Also, with WatchThemLive’s web analytics, collecting quantitative data is no longer a hassle. You can see each visitor’s information such as their country, screen resolutions, operating systems, device type, browser, the number of their sessions, the time they spent on tasks, etc.
What are you waiting for? Sign up here and see what’s next!
7. Create Test Tasks for Participants
The next step of the usability testing plan is creating tasks and scenarios for participants. In this step, you ask users questions as they complete tasks and interact with your website.
The script should include:
- Contextual questions
- Scenarios and tasks
- Questions about their experience
Make the participants comfortable with the contextual questions. For example, if you’re running an eCommerce store, ask them, “how often do you shop online?”. This way, you’re collecting extra information about participants and creating a good atmosphere.
Write a scenario that users can actually see themselves in. Then ask them to complete a task. Here’s an example:
Scenario: Your friend announced that they’re going to have a party in 2 days. You don’t have anything to wear.
Task: Open our website, go to the “dress” category, and purchase our red dress with the 621 code.
For more examples, read our article on usability testing questions.
8. Assign Roles to Your Team Members
You can’t do everything yourself, and you need others to help you. Ask your team members to participate in the usability test and give them roles. The UX researcher needs a note-taker, observer, administrator, etc.
9. Conduct a Pilot Test
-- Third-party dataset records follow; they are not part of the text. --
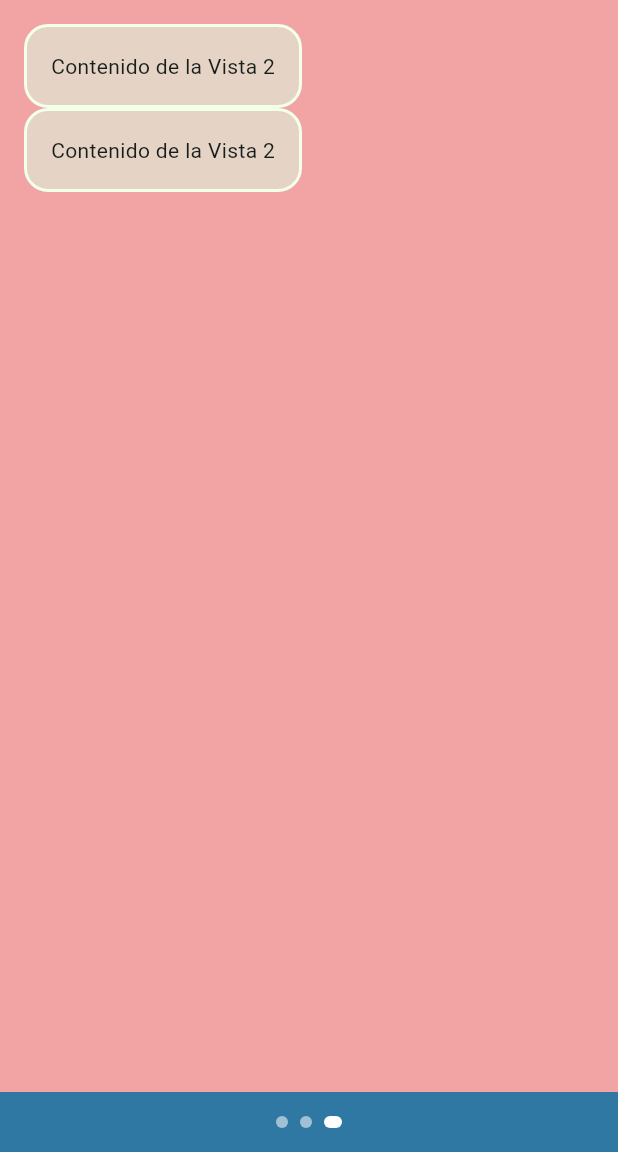
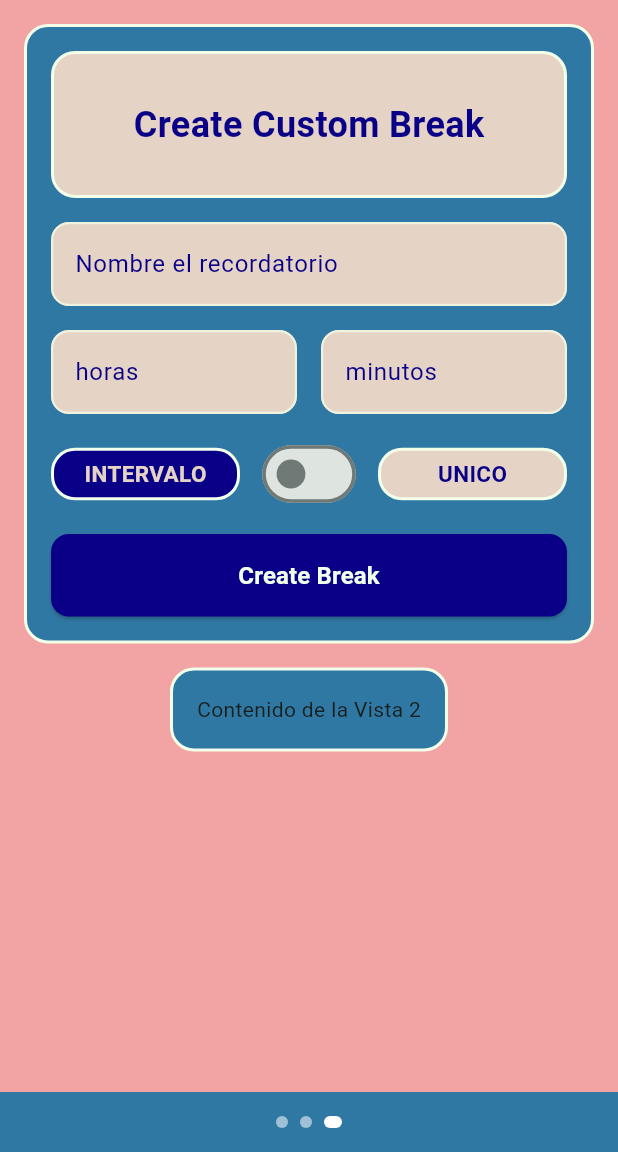
Before and after one commit to DanPao-GA/recordatorios_app, a Flutter app: the screen it shows after launch, swiped to page 3, on a phone screen of 412 x 824 dp, the part 84-1236 px from its top. Run offline on Flutter 3.47's test engine with Material 3 defaults, Android fonts, the phone set to English and light mode, and no system bars; our stand-ins replace sqflite, sqflite_common_ffi; accounts and stored records are empty.

Commit message:
cambios a la vista 2, integracion de botones y entradas de texto

```diff
--- a/lib/vista_2.dart
+++ b/lib/vista_2.dart
@@ -1,7 +1,6 @@
 import 'package:flutter/material.dart';
 import 'package:recordatorios_app/AppColors.dart';
-
-
+import 'package:flutter/services.dart';
 
 class Vista2 extends StatefulWidget {
   const Vista2({super.key});
@@ -11,195 +10,301 @@ class Vista2 extends StatefulWidget {
 }
 
 class _Vista2State extends State<Vista2> {
+
+  final TextEditingController horasInput = TextEditingController();
+  final TextEditingController minutosInput = TextEditingController();
+  final TextEditingController nombreInput = TextEditingController();
+
+  // (Opcional pero muy importante) Liberas la memoria cuando la vista se destruye
   @override
-  Widget build(BuildContext context) {
-  double anchoPantalla = MediaQuery.of(context).size.width; //pa saber el ancho de la pantalla
-    return Scaffold(
-      backgroundColor: AppColors.colorBase3,
-      body: Padding(
-      padding: const EdgeInsets.all(16.0),
+  void dispose() {
+    horasInput.dispose();
+    minutosInput.dispose();
+    super.dispose();
+  }
 
-      child: anchoPantalla < 600 ?
-      //verdadero: tlf
-    SingleChildScrollView(
-      child:Column(
-        children: [
-         // Expanded( CRASHEA SI LO USAS PA TLF NO SUAR
-            Container(
-              padding: EdgeInsets.all(16.0), //esto es para que el contenido no toque los bordes de la pantalla
-              decoration: BoxDecoration(
-                color: AppColors.colorBase4, //esto es para que el contenido tenga un color de fondo
-                border: Border.all(color: AppColors.colorBase2, width: 2.0), //esto es para que el contenido tenga un borde blanco
-                borderRadius: BorderRadius.circular(16.0), //esto es para que el contenido tenga bordes redondeados
-              ),
+  bool intervaloUnico = false; //
 
 
-              child: Column(
-                crossAxisAlignment: CrossAxisAlignment.center, //esto centra el contenido horizontalmente
+  InputDecoration _inputDecoration(String hintText) {
+    return InputDecoration(
+      hintText: hintText, //esto es el texto que aparece dentro del cuadro de texto cuando no hay nada escrito
+      hintStyle: TextStyle(color: AppColors.colorBase1),
+      filled: true,
+      fillColor: AppColors.colorBase4,
+      border: OutlineInputBorder(
+        borderRadius: BorderRadius.circular(12.0),
+        borderSide: BorderSide(color: AppColors.colorBase2, width: 1.5),
+      ),
+      enabledBorder: OutlineInputBorder(
+        borderRadius: BorderRadius.circular(12.0),
+        borderSide: BorderSide(
+          color: AppColors.colorBase2.withValues(alpha: 0.7),
+          width: 1.5,
+        ),
+      ),
+      focusedBorder: OutlineInputBorder(
+        borderRadius: BorderRadius.circular(12.0),
+        borderSide: const BorderSide(color: Colors.white, width: 2.0),
+      ),
+    );
+  }
+
+  Widget _buildColumn() { //esto es un metodo que devuelve un widget, en este caso una columna con dos cuadros de texto y un titulo
+    // no se usa un row antes porque queremos que los cuadros de texto se acomoden uno debajo del otro, y no uno al lado del otro
+    return Column( //regresa columna pa q se acomoden los cuadros de texto uno debajo del otro, y no uno al lado del otro
+      crossAxisAlignment: CrossAxisAlignment.stretch,
       children: [
-
-                  Text('Contenido de la Vista 2'),
-
-
-
+        Container(
+          padding: const EdgeInsets.all(30.0),
+          decoration: BoxDecoration(
+            color: AppColors.colorBase4,
+            border: Border.all(color: AppColors.colorBase2, width: 2.0),
+            borderRadius: BorderRadius.circular(16.0),
+          ),
+          child: Column ( //esto pa tener unatextfield dentro edl otro, container solo puede tener un child, por eso children
+            children: [
+          Text(
+            'Create Custom Break',
+            style: TextStyle(
+              fontSize: 24,
+              fontWeight: FontWeight.bold,
+              color: AppColors.colorBase1,
+            ),
+          ),
+            ]
+          )
+        ),
+        const SizedBox(height: 16.0),
+        Column(
+          children: [
+            TextField(
+            style: TextStyle(color: AppColors.colorBase1),
+                decoration: _inputDecoration('Nombre el recordatorio'),
+                controller: nombreInput,
+          )
+          ],
+        ),
+        const SizedBox(height: 16.0),
+        Row(
+          children: [
+            Expanded( //pa q el cuadro de texto se estire y ocupe todo el espacio disponible, sino se veria muy chiquito
+              child: TextField(
+                style: TextStyle(color: AppColors.colorBase1),
+                decoration: _inputDecoration('horas'),
+                controller: horasInput,
+                keyboardType: TextInputType.number,
+                    // 2. Esto filtra y restringe para que solo acepte dígitos (números del 0 al 9)
+                inputFormatters: <TextInputFormatter>[
+                  FilteringTextInputFormatter.digitsOnly,
                 ],
               ),
             ),
-          //),
-          // rojas se van a ver las rosas de este jardin !
-            const SizedBox(width: 16), //caja de separacion
-
-          Container(
-              padding: EdgeInsets.all(16.0), //esto es para que el contenido no toque los bordes de la pantalla
-              decoration: BoxDecoration(
-                color: AppColors.colorBase4, //esto es para que el contenido tenga un color de fondo
-                border: Border.all(color: AppColors.colorBase2, width: 2.0), //esto es para que el contenido tenga un borde blanco
-                borderRadius: BorderRadius.circular(16.0), //esto es para que el contenido tenga bordes redondeados
-              ),
-
-              child: Column(
-                crossAxisAlignment: CrossAxisAlignment.center,
-                children: [
-                  Text('Contenido de la Vista 2'),
-                ],
+            const SizedBox(width: 16.0),
+            Expanded(
+              child: TextField(
+                style: TextStyle(color: AppColors.colorBase1),
+                decoration: _inputDecoration('minutos'),
+                controller: minutosInput,
+                keyboardType: TextInputType.number,
+                    // 2. Esto filtra y restringe para que solo acepte dígitos (números del 0 al 9)
+                inputFormatters: <TextInputFormatter>[
+                  FilteringTextInputFormatter.digitsOnly,],
               ),
             ),
           ],
         ),
-      )
 
-      ///////// ROW PARA PANTALLAS GRANDES
-      : Row(
-        mainAxisAlignment: MainAxisAlignment.center, //esto centra el contenido horizontalmente
-        crossAxisAlignment: CrossAxisAlignment.center, //esto centra el contenido verticalmente sin importar el tamaño de la pantalla
+      const SizedBox(height: 16.0),
+      // ROW DEL BOTON DEL TIPO
+      Row(
+        mainAxisAlignment: MainAxisAlignment.center,
         children: [
+        Expanded(
+        child: Container(
+          alignment: Alignment.center,
+          padding: const EdgeInsets.all(5.0),
+          decoration: BoxDecoration(
+            color: !intervaloUnico ? AppColors.colorBase1 : AppColors.colorBase4, //AQUI ES EL BOTON Q CAMBIA COLORES
+            //color: AppColors.colorBase4,
+            border: Border.all(color: AppColors.colorBase2, width: 2.0),
+            borderRadius: BorderRadius.circular(16.0),
+          ),
+         // child: Column ( //esto pa tener unatextfield dentro edl otro, container solo puede tener un child, por eso children
+          //  children: [
+          child: Text(
+            'INTERVALO',
+            style: TextStyle(
+              fontSize: 15,
+              fontWeight: FontWeight.bold,
+              color: !intervaloUnico ? AppColors.colorBase4 : AppColors.colorBase1,
+            ),
+          ),
+        ),
+        ),
+        const SizedBox(width: 16.0),
+        // 2. El Switch en el medio
+      Transform.scale(
+        scale: 1.2,
+        child:
+        Switch(
+              value: intervaloUnico,
+              activeThumbColor: AppColors.colorBase1,
+              onChanged: (bool newValue) {
+                setState(() {
+                  intervaloUnico = newValue;
+                  }
+                );
+              }
+          ),
+      ),
+          const SizedBox(width: 16.0),
+          Expanded(
+          child: Container(
+          alignment: Alignment.center,
+          padding: const EdgeInsets.all(5.0),
+          decoration: BoxDecoration(
+            color: !intervaloUnico ? AppColors.colorBase4 : AppColors.colorBase1,
+            border: Border.all(color: AppColors.colorBase2, width: 2.0),
+            borderRadius: BorderRadius.circular(16.0),
+          ),
+         // child: Column ( //esto pa tener unatextfield dentro edl otro, container solo puede tener un child, por eso children
+          //  children: [
+          child: Text(
+            'UNICO',
+            style: TextStyle(
+              fontSize: 15,
+              fontWeight: FontWeight.bold,
+              color: !intervaloUnico ? AppColors.colorBase1 : AppColors.colorBase4,
 
-          Expanded( //esto es para que el contenido ocupe todo el espacio disponible en la pantalla, sin esto el contenido se vería muy pequeño en pantallas grandes y flutter se vuelve loco y no sabe donde poner el contenido
-            child: Container(
-              padding: EdgeInsets.all(16.0), //esto es para que el contenido no toque los bordes de la pantalla
-              decoration: BoxDecoration(
-                color: AppColors.colorBase5, //esto es para que el contenido tenga un color de fondo
-                border: Border.all(color: AppColors.colorBase2, width: 2.0), //esto es para que el contenido tenga un borde blanco
-                borderRadius: BorderRadius.circular(16.0), //esto es para que el contenido tenga bordes redondeados
             ),
-
-
-              child: Column(
-                crossAxisAlignment: CrossAxisAlignment.stretch, //esto hace que el contenido ocupe todo el ancho disponible en la pantalla, sin esto el contenido se vería muy pequeño en pantallas grandes y flutter se vuelve loco y no sabe donde poner el contenido
-                children: [
-
-                  Container(
-
-                  padding: EdgeInsets.all(30.0), //esto es para que el contenido no toque los bordes de la pantalla
-                    decoration: BoxDecoration(
-                      color: AppColors.colorBase4, //esto es para que el contenido tenga un color de fondo
-                      border: Border.all(color:AppColors.colorBase2, width: 2.0), //esto es para que el contenido tenga un borde blanco
-                      borderRadius: BorderRadius.circular(16.0), //esto es para que el contenido tenga bordes redondeados
-                    ),
-                  child: Text('Create Custom Break', style: TextStyle(fontSize: 24, fontWeight: FontWeight.bold, color: AppColors.colorBase1),),
-                  ),
-
-                  SizedBox(height: 16.0),
-
-                  TextField(
-                  style: TextStyle(color: AppColors.colorBase1), // Color del texto que escribes
-                  decoration: InputDecoration(
-                    hintText: 'Escribe algo aquí...', // Texto de guía que aparece antes de escribir
-                    hintStyle: TextStyle(color: AppColors.colorBase1), // Color del texto de guía
-                    filled: true,
-                    fillColor: AppColors.colorBase4, // Color de fondo de la cajita
-                    border: OutlineInputBorder(
-                      borderRadius: BorderRadius.circular(12.0), // Bordes redondeados
-                      borderSide: BorderSide(color: AppColors.colorBase2, width: 1.5), // Borde blanco
-                    ),
-                    enabledBorder: OutlineInputBorder(
-                      borderRadius: BorderRadius.circular(12.0),
-                      borderSide: BorderSide(color: AppColors.colorBase2.withValues(alpha: 0.7), width: 1.5),
-                      // Borde cuando no está seleccionado
-                    ), // PA EL SELECCIONADO
-                    focusedBorder: OutlineInputBorder(
-                    borderRadius: BorderRadius.circular(12.0),
-                    borderSide: const BorderSide(color: Colors.white, width: 2.0)
           ),
         ),
         ),
 
-                // Row(
+            ] //children
+         // )
+        ),
 
-                  // children [
+      const SizedBox(height: 16.0),
+      ElevatedButton(
+        /*
+        stylefrom
+        backgroundColor: color del fondo.
+foregroundColor: color del texto y del icono.
+padding: espacio interno.
+shape: forma, por ejemplo bordes redondeados.
+elevation: altura de la sombra.
+minimumSize: tamaño mínimo del botón
+        */
+      onPressed: () {
 
-                  //   TextField(),
-                  //   TextField(),
+        if (horasInput.text.trim().isEmpty) {
+          horasInput.text = '0';
+        }
+        if (minutosInput.text.trim().isEmpty) {
+          minutosInput.text = '0';
+        }
+        String tipoBreak = !intervaloUnico ? "intervalo" : "Unico";
+        print(tipoBreak);
 
-                  // ],
-
-
-                // )
-
-                    Text('Contenido de la Vista 2'),
-
-                ],
-              )
+      if (nombreInput.text.trim().isEmpty){
+        print('CAMPOS VACIOS');
+      }
+        print('horas: ${horasInput.text}'); //o uso eso o uso +
+        print('minutos: ${minutosInput.text}'); //o uso eso o uso +
+        print('nombre: ${nombreInput.text}'); //o uso eso o uso +
+        //q salga un mesaje de 'recordatorio creado con exito'
+        //q se borre dsps de escribir
+        horasInput.clear(); //pa q queden vacios
+        minutosInput.clear();
+        nombreInput.clear();
+      },
+      style: ElevatedButton.styleFrom( //EL STYLEFROM es
+      backgroundColor: AppColors.colorBase1, // O el color que prefieras de tu app
+      foregroundColor: AppColors.colorBase2,
+      padding: const EdgeInsets.symmetric(vertical: 16), //esto es pa q se centre
+      shape: RoundedRectangleBorder(
+        borderRadius: BorderRadius.circular(12),
+      ),
+        ),
+        child: const Text(
+          'Create Break',
+          style: TextStyle(fontSize: 16, fontWeight: FontWeight.bold),
         ),
       ),
 
-            const SizedBox(width: 16), //caja de separacion // pa probar
 
+      ],
+    );
+  }
+
+  Widget _buildPanel(Widget child) { //esto es un metodo que devuelve un widget, en este caso un contenedor con un borde y un color de fondo, y adentro el widget que le pasemos como parametro
+    //el child es el widget que le pasamos como parametro, en este caso la columna con los cuadros de texto y el titulo
+    return Container( //pa no escribir el container varias veces
+      padding: const EdgeInsets.all(16.0),
+      decoration: BoxDecoration(
+        color: AppColors.colorBase5,
+        border: Border.all(color: AppColors.colorBase2, width: 2.0),
+        borderRadius: BorderRadius.circular(16.0),
+      ),
+      child: child,
+    );
+  }
+
+  @override
+  Widget build(BuildContext context) { //esto es el metodo que construye la interfaz de usuario, en este caso un scaffold con un body que contiene un padding y adentro un row o una columna dependiendo del ancho de la pantalla
+    final anchoPantalla = MediaQuery.of(context).size.width;
+
+    return Scaffold( //esto es un widget que nos da una estructura basica para nuestra app, con un appbar, un body, un drawer, etc
+      backgroundColor: AppColors.colorBase3,
+      body: Padding(
+        padding: const EdgeInsets.all(16.0),
+        child: anchoPantalla < 600
+            ? SingleChildScrollView(
+                child: Column(
+                  children: [
+                    _buildPanel(_buildColumn()),
+                    const SizedBox(height: 16.0),
+                    _buildPanel(const Text('Contenido de la Vista 2')),
+                  ],
+                ),
+              )
+            : Row(
+                crossAxisAlignment: CrossAxisAlignment.start,
+                children: [
+                  Expanded(child: _buildPanel(_buildColumn())),
+                  const SizedBox(width: 16.0),
                   Expanded(
-            child: Container(
-              padding: EdgeInsets.all(16.0), //esto es para que el contenido no toque los bordes de la pantalla
+                    child: _buildPanel(
+                      Column(
+                        crossAxisAlignment: CrossAxisAlignment.stretch,
+                        children: [
+                          Container(
+                            padding: const EdgeInsets.all(30.0),
                             decoration: BoxDecoration(
-                color: AppColors.colorBase5, //esto es para que el contenido tenga un color de fondo
-                border: Border.all(color: AppColors.colorBase2, width: 2.0), //esto es para que el contenido tenga un borde blanco
-                borderRadius: BorderRadius.circular(16.0), //esto es para que el contenido tenga bordes redondeados
+                              color: AppColors.colorBase4,
+                              border: Border.all(
+                                color: AppColors.colorBase2,
+                                width: 2.0,
                               ),
-
-              child: Column(
-                crossAxisAlignment: CrossAxisAlignment.stretch, //esto hace que el contenido ocupe todo el ancho disponible en la pantalla, sin esto el contenido se vería muy pequeño en pantallas grandes y flutter se vuelve loco y no sabe donde poner el contenido
-                children: [
-
-                  Container(
-
-                  padding: EdgeInsets.all(30.0), //esto es para que el contenido no toque los bordes de la pantalla
-                    decoration: BoxDecoration(
-                      color: AppColors.colorBase4, //esto es para que el contenido tenga un color de fondo
-                      border: Border.all(color: AppColors.colorBase2, width: 2.0), //esto es para que el contenido tenga un borde blanco
-                      borderRadius: BorderRadius.circular(16.0), //esto es para que el contenido tenga bordes redondeados
+                              borderRadius: BorderRadius.circular(16.0),
                             ),
-                  child: Text('Create Custom Break', style: TextStyle(fontSize: 24, fontWeight: FontWeight.bold, color: AppColors.colorBase1),)
-                  ),
-
-                  SizedBox(height: 16.0),
-
-                  TextField(
-                  style: TextStyle(color: AppColors.colorBase1), // Color del texto que escribes
-                  decoration: InputDecoration(
-                    hintText: 'Escribe algo aquí...', // Texto de guía que aparece antes de escribir
-                    hintStyle: TextStyle(color: AppColors.colorBase1), // Color del texto de guía
-                    filled: true,
-                    fillColor: AppColors.colorBase4, // Color de fondo de la cajita
-                    border: OutlineInputBorder(
-                      borderRadius: BorderRadius.circular(12.0), // Bordes redondeados
-                      borderSide: BorderSide(color: AppColors.colorBase2, width: 1.5), // Borde blanco
-                    ),
-                    enabledBorder: OutlineInputBorder(
-                      borderRadius: BorderRadius.circular(12.0),
-                      borderSide: BorderSide(color: AppColors.colorBase2.withValues(alpha: 0.7), width: 1.5),
-                      // Borde cuando no está seleccionado
-                    ), // PA EL SELECCIONADO
-                    focusedBorder: OutlineInputBorder(
-                    borderRadius: BorderRadius.circular(12.0),
-                    borderSide: const BorderSide(color: Colors.white, width: 2.0)
+                            child: Text(
+                              'Create Custom Break',
+                              style: TextStyle(
+                                fontSize: 24,
+                                fontWeight: FontWeight.bold,
+                                color: AppColors.colorBase1,
                               ),
                             ),
                           ),
-
-                  Text('Contenido de la Vista 2'),
+                          const SizedBox(height: 16.0),
+                          const Text('Contenido de la Vista 2'),
                         ],
                       ),
                     ),
                   ),
-
                 ],
               ),
       ),
```
Also changed, not shown: lib/bdd.dart (line endings or trailing spaces). Lines whose indentation alone changed are shown as unchanged.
One of the important steps in a usability testing plan is conducting a pilot test. This way, you can detect any issues beforehand and test your equipment, script, and questions. You will also have a good idea of how much time the test might take.
10. Run the Usability Test
You might be thinking, well, of course, I should be running the test now! That’s true, but there are some things you need to keep in mind. Be patient. Answer users’ questions without being judgemental. But don’t really answer their questions for them, lead them to find it themselves. Make sure the participants know that they won’t be hurting your feelings by being honest.
Remember to use the think-aloud protocol and observe participants’ body language.
11. Analyze the Results
Be sure to put analyzing the results in your usability testing plan. You have to do this before implementing your findings to understand what issues and solutions come first. This prioritizing helps because usually, there is more than one problem found in the usability test. Take a look at this infographic to get quick information:
As the last step of the usability testing plan, you need to report your findings and suggestions. This report shortly summarizes everything you did on the usability testing backed up by qualitative and quantitative data. You can also add your suggestions and discuss them with your team members. This information is needed because one of your team members might want to rerun the test. Take a look at this infographic for quick information:
They say “a goal without a plan is just a wish.” So before running any usability tests, you need a usability test plan. This helps you have a solid structure, know what to do as your next step, and conduct a fruitful test.
In this article, we presented a usability testing plan with 12 steps that you have to consider.
If you want to begin planning your usability test and don’t know where to start, sign up to WatchThemLive for FREE and take your first step.